(Exercise details): Please output the entries that follow exactly, without a single image.

++++ Records for this task

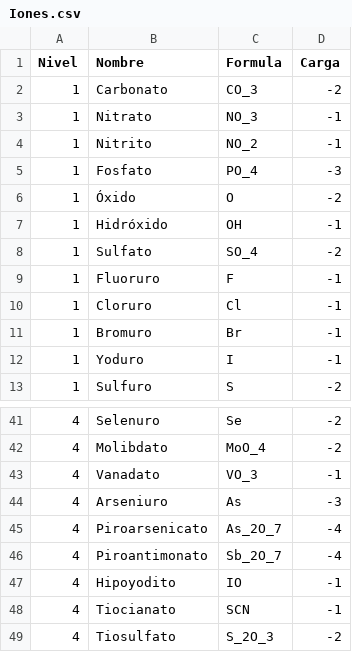
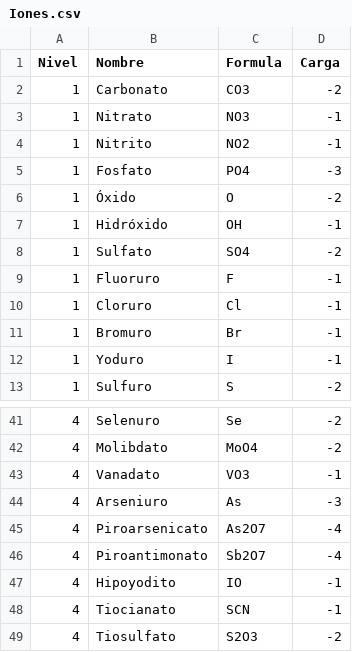
Before and after one commit to Ealquia/Proyecto-POO, a CSV file: Iones.csv, drawn as a sheet; only a part is shown, gaps mark what is left out; the diff covers the shown part only.

```diff
--- a/Iones.csv
+++ b/Iones.csv
@@ -1,9 +1,9 @@
 Nivel,Nombre,Formula,Carga
-1,Carbonato,CO_3,-2
-1,Nitrato,NO_3,-1
-1,Nitrito,NO_2,-1
-1,Fosfato,PO_4,-3
+1,Carbonato,CO3,-2
+1,Nitrato,NO3,-1
+1,Nitrito,NO2,-1
+1,Fosfato,PO4,-3
 1,Óxido,O,-2
 1,Hidróxido,OH,-1
-1,Sulfato,SO_4,-2
+1,Sulfato,SO4,-2
 1,Fluoruro,F,-1
@@ -41,9 +41,9 @@ Nivel,Nombre,Formula,Carga
 4,Selenuro,Se,-2
-4,Molibdato,MoO_4,-2
-4,Vanadato,VO_3,-1
+4,Molibdato,MoO4,-2
+4,Vanadato,VO3,-1
 4,Arseniuro,As,-3
-4,Piroarsenicato,As_2O_7,-4
-4,Piroantimonato,Sb_2O_7,-4
+4,Piroarsenicato,As2O7,-4
+4,Piroantimonato,Sb2O7,-4
 4,Hipoyodito,IO,-1
 4,Tiocianato,SCN,-1
-4,Tiosulfato,S_2O_3,-2
+4,Tiosulfato,S2O3,-2
```
Also changed, not shown: 22 edited cells elsewhere in this file.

++++++++

(Finished exercise):
Before and after one commit to Ealquia/Proyecto-POO, a CSV file: Iones.csv, drawn as a sheet; only a part is shown, gaps mark what is left out; the diff covers the shown part only.

```diff
--- a/Iones.csv
+++ b/Iones.csv
@@ -1,9 +1,9 @@
 Nivel,Nombre,Formula,Carga
-1,Carbonato,CO_3,-2
-1,Nitrato,NO_3,-1
-1,Nitrito,NO_2,-1
-1,Fosfato,PO_4,-3
+1,Carbonato,CO3,-2
+1,Nitrato,NO3,-1
+1,Nitrito,NO2,-1
+1,Fosfato,PO4,-3
 1,Óxido,O,-2
 1,Hidróxido,OH,-1
-1,Sulfato,SO_4,-2
+1,Sulfato,SO4,-2
 1,Fluoruro,F,-1
@@ -41,9 +41,9 @@ Nivel,Nombre,Formula,Carga
 4,Selenuro,Se,-2
-4,Molibdato,MoO_4,-2
-4,Vanadato,VO_3,-1
+4,Molibdato,MoO4,-2
+4,Vanadato,VO3,-1
 4,Arseniuro,As,-3
-4,Piroarsenicato,As_2O_7,-4
-4,Piroantimonato,Sb_2O_7,-4
+4,Piroarsenicato,As2O7,-4
+4,Piroantimonato,Sb2O7,-4
 4,Hipoyodito,IO,-1
 4,Tiocianato,SCN,-1
-4,Tiosulfato,S_2O_3,-2
+4,Tiosulfato,S2O3,-2
```
Also changed, not shown: 22 edited cells elsewhere in this file.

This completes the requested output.